Some historians call it the decisive battle in the early Pacific war. It surely sealed the fate of Java and the Dutch East Indies and decimated the Allied naval forces.
Though I have added a summary of this battle under ‘Military Background’ I cannot resist adding an excerpt from ‘The Java Gold’ in this post.
Remark: the dialogues in this fragment are not the authors imagination. They have been recorded by several historians…
Surabaya, Thursday February 26, 1942
… Rear Admiral Karel Doorman put down the telephone in disgust. The conversation with his Commander in Chief, Vice Admiral Helfrich had been unpleasant to say the least. They had discussed the Japanese threat and Helfrich had quoted a sighting report by a Dutch ‘Catalina’
‘…Japanese convoy consisting of 30 troopships, escorted by 2 cruisers and 4 destroyers sighted 200 miles north of Java in Makassar Strait, heading south at about 12 knots..’
Helfrich had urged him to go for it but he was very suspicious. Could they get confirmation? A large convoy like this should have a much stronger protective screen of surface ships and submarines. Where were they? And what air cover did they have? How many fighters and bombers were detailed to escort this convoy?

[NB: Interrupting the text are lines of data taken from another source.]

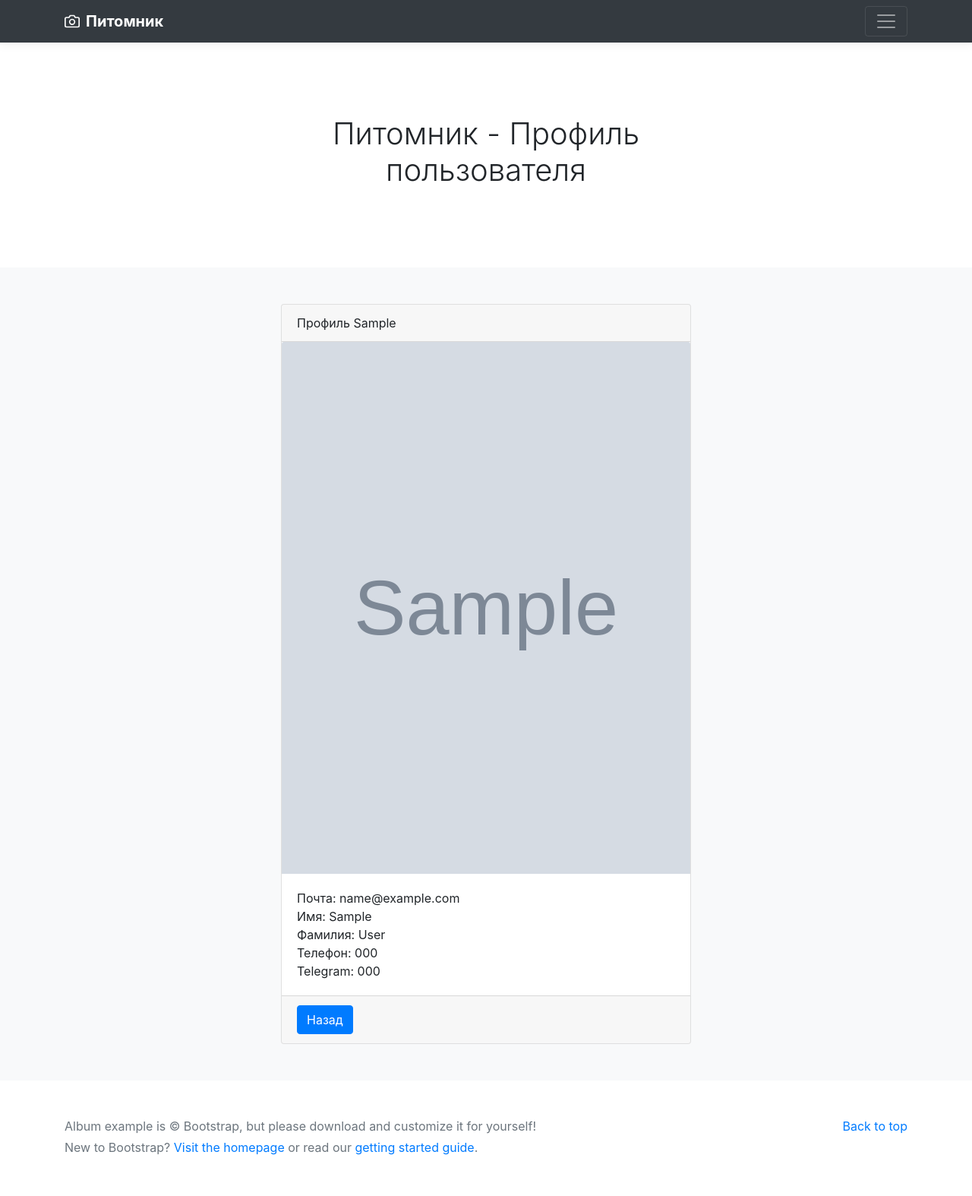
After one commit to e-koshlakov/djangoCBVProject, a Django app: page /users/profile/1/ in a window 1280 px wide. The commit adds this page. Shown: the whole page at 76% size. Run offline with Django 5.2, Linux system fonts and the light colour scheme; tables that the repository leaves empty hold one stand-in row (values such as "Sample post"); grey boxes marked "Sample" are stand-in pictures; parts of the project's set-up code (start-up, migrations or seed data) failed here and were passed over; some libraries are stand-ins or nearby versions.

Commit message:
Добавлена возможность просмотра странички пользователя

```diff
--- a/users/templates/users/includes/inc_user_card.html
+++ b/users/templates/users/includes/inc_user_card.html
@@ -15,7 +15,7 @@
                 <li>Telegram: {{ object.telegram|default:'не указан' }}</li>
             </ul>
             <a class="btn btn-lg btn-block btn-outline-info"
-               href="{% url 'dogs:detail_dog' object.pk %}">Подробнее</a>
+               href="{% url 'users:profile_user_view' object.pk %}">Информация</a>
         </div>
     </div>
 </div>
--- /dev/null
+++ b/users/templates/users/user_view_profile.html
@@ -0,0 +1,28 @@
+{% extends 'dogs/base.html' %}
+{% load my_tags %}
+{% block content %}
+
+<div class="row">
+    <div class="col-3"></div>
+    <div class="col-6">
+        <div class="card">
+            <div class="card-header">
+                Профиль {{ object.first_name }}
+            </div>
+            <img class="card-img-top"
+                 src="{{ object.avatar|user_media }}" width="300" height="700"
+                 alt="Card image cap">
+            <div class="card-body">
+                <span class="card-text">Почта: {{ object.email }}</span><br>
+                <span class="card-text">Имя: {{ object.first_name|default:"Не указано" }}</span><br>
+                <span class="card-text">Фамилия: {{ object.last_name|default:"Не указано" }}</span><br>
+                <span class="card-text">Телефон: {{ object.phone|default:"Не указано" }}</span><br>
+                <span class="card-text">Telegram: {{ object.telegram|default:"Не указано" }}</span><br>
+            </div>
+            <div class="card-footer">
+                <a href="{% url 'users:users_list' %}" class="btn btn-primary">Назад</a>
+        </div>
+    </div>
+</div>
+
+{% endblock %}
--- a/users/urls.py
+++ b/users/urls.py
@@ -1,7 +1,7 @@
 from django.urls import path
 from users.apps import UsersConfig
 from users.views import user_generate_new_password, UserRegisterView, \
-    UserLoginView, UserProfileView, UserUpdateView, UserChangePasswordView, UserLogoutView, UserListView
+    UserLoginView, UserProfileView, UserUpdateView, UserChangePasswordView, UserLogoutView, UserListView, UserProfileListView
 
 app_name = UsersConfig.name
 
@@ -17,4 +17,5 @@ urlpatterns = [
 
     # Просмотр списка пользователей
     path('all_users/', UserListView.as_view(), name='users_list'),
+    path('profile/<int:pk>/', UserProfileListView.as_view(), name='profile_user_view'),
 ]
--- a/users/views.py
+++ b/users/views.py
@@ -3,7 +3,7 @@ from django.contrib.auth.decorators import login_required
 from django.contrib.auth.views import PasswordChangeView, LoginView, LogoutView
 from django.shortcuts import reverse, redirect
 from django.urls import reverse_lazy
-from django.views.generic import CreateView, UpdateView, ListView
+from django.views.generic import CreateView, UpdateView, ListView, DetailView
 
 from users.forms import UserRegisterForm, UserLoginForm, UserUpdateForm, UserPasswordChangeForm
 from users.models import User
@@ -69,6 +69,17 @@ class UserListView(ListView):
         queryset = queryset.filter(is_active=True)
         return queryset
 
+class UserProfileListView(DetailView):
+    model = User
+    template_name = 'users/user_view_profile.html'
+    extra_context = {'title': 'Питомник - Профиль пользователя'}
+
+    def get_queryset(self):
+        queryset = super().get_queryset()
+        queryset = queryset.filter(is_active=True)
+        return queryset
+
+
 @login_required
 def user_generate_new_password(request):
     new_password = User.objects.make_random_password()
```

Or, to be more specific: what kind of trap was being laid for him?
Did his combined striking force have a chance to survive?
Or would they suffer the same fate as the ‘Repulse’ and ‘Prince of Wales’ some months earlier, to be overwhelmed by land-based bombers and sank within the hour?

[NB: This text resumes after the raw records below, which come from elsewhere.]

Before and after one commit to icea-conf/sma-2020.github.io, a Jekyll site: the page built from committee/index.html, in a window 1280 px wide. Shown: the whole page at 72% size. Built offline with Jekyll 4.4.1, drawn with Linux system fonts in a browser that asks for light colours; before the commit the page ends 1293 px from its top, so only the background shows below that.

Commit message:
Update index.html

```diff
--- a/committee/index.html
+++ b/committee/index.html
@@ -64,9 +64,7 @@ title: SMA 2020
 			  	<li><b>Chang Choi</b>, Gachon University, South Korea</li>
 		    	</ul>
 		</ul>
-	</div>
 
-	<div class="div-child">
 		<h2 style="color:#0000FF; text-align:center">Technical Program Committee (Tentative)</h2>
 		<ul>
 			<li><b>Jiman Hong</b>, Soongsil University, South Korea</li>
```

But when he had suggested that it might be prudent to retreat to Ceylon and save the remaining strength of the fleet for another, less unequal fight, Helfrich had imperiously vetoed the whole idea.

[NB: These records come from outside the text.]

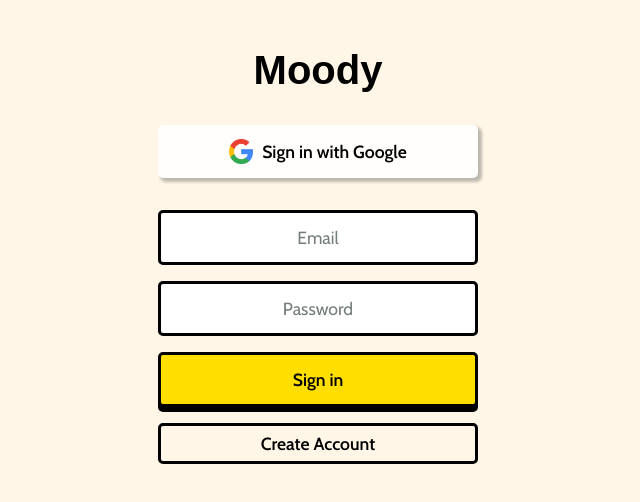
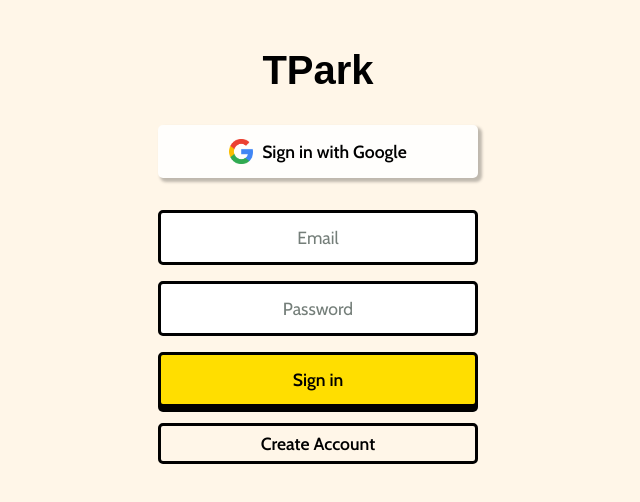
Before and after one commit to shariq-yousuf/ChaiChat, a website built with Vite: page index.html in a window 1280 px wide. Shown: the whole page, without its empty margins (322-962 px from the left). Built offline with nearby package versions, Linux system fonts and the light colour scheme; some packages are replaced by stand-ins of ours; no server answers; a web font is replaced by a local one.

Commit message:
change app name from moody to TPark

```diff
--- a/index.html
+++ b/index.html
@@ -1,7 +1,7 @@
 <!DOCTYPE html>
 <html>
   <head>
-    <title>Moody</title>
+    <title>TPark</title>
     <meta name="viewport" content="width=device-width, initial-scale=1" />
     <link rel="preconnect" href="https://fonts.googleapis.com" />
     <link rel="preconnect" href="https://fonts.gstatic.com" crossorigin />
@@ -14,7 +14,7 @@
   <body>
     <section id="logged-out-view">
       <div class="container">
-        <h1 class="app-title">Moody</h1>
+        <h1 class="app-title">TPark</h1>
 
         <div class="provider-buttons">
           <button id="sign-in-with-google-btn" class="provider-btn">
--- a/package.json
+++ b/package.json
@@ -1,5 +1,5 @@
 {
-  "name": "moody",
+  "name": "tpark",
   "private": true,
   "version": "0.0.0",
   "type": "module",
--- a/vite.config.js
+++ b/vite.config.js
@@ -1,4 +1,4 @@
 export default {
   // config options
-  base: "/moody/",
+  base: "/tpark/",
 }
```
Also changed, not shown: 1 other file.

There would be no retreating to Ceylon, he had said. Washington and London had ordered the utmost resistance and had decided long ago that it would be the duty of the Dutch navy to intercept and destroy any Japanese threat in the Java Sea. And his concluding remark had been that the few remaining Dutch ships were not needed in other areas. Disgusted by this attitude, Doorman had tried to argue his point once more but Helfrich had rudely terminated the telephone conversation with a final brutal order ‘You’ll stay and fight it out!’
Making his way back to his flagship, the ageing cruiser ‘De Ruyter’, his footsteps rang curiously loud on the cobblestones between the fire-scarred and bomb-damaged walls of the silent and deserted Surabaya naval dockyard. Just outside the dockyard gates he bumped into an old acquaintance and they chatted for a few moments.
When his friend wished him good luck while they shook hands, Doorman remarked ‘I guess I’ll be shark-shit before very long!’
He left without another word, his friend staring after him.
But his old cruiser was fully manned and ready to sail. Morale in the navy was still high and though the sailors knew their chances were grim, all ships sailed with their full complements. Even USS ‘Houston’ reported no desertions, though 50 of her sailors had been killed when she had been severely mauled by Japanese shells and bombs during a battle off Bali.
Nearly all native personnel had deserted the dockyard when the Japanese air raids had started in earnest and on this fateful day there were barely enough hands around to cast off the mooring ropes.
The cruisers and destroyers sailed in an eerie silence and slowly disappeared in the distant haze…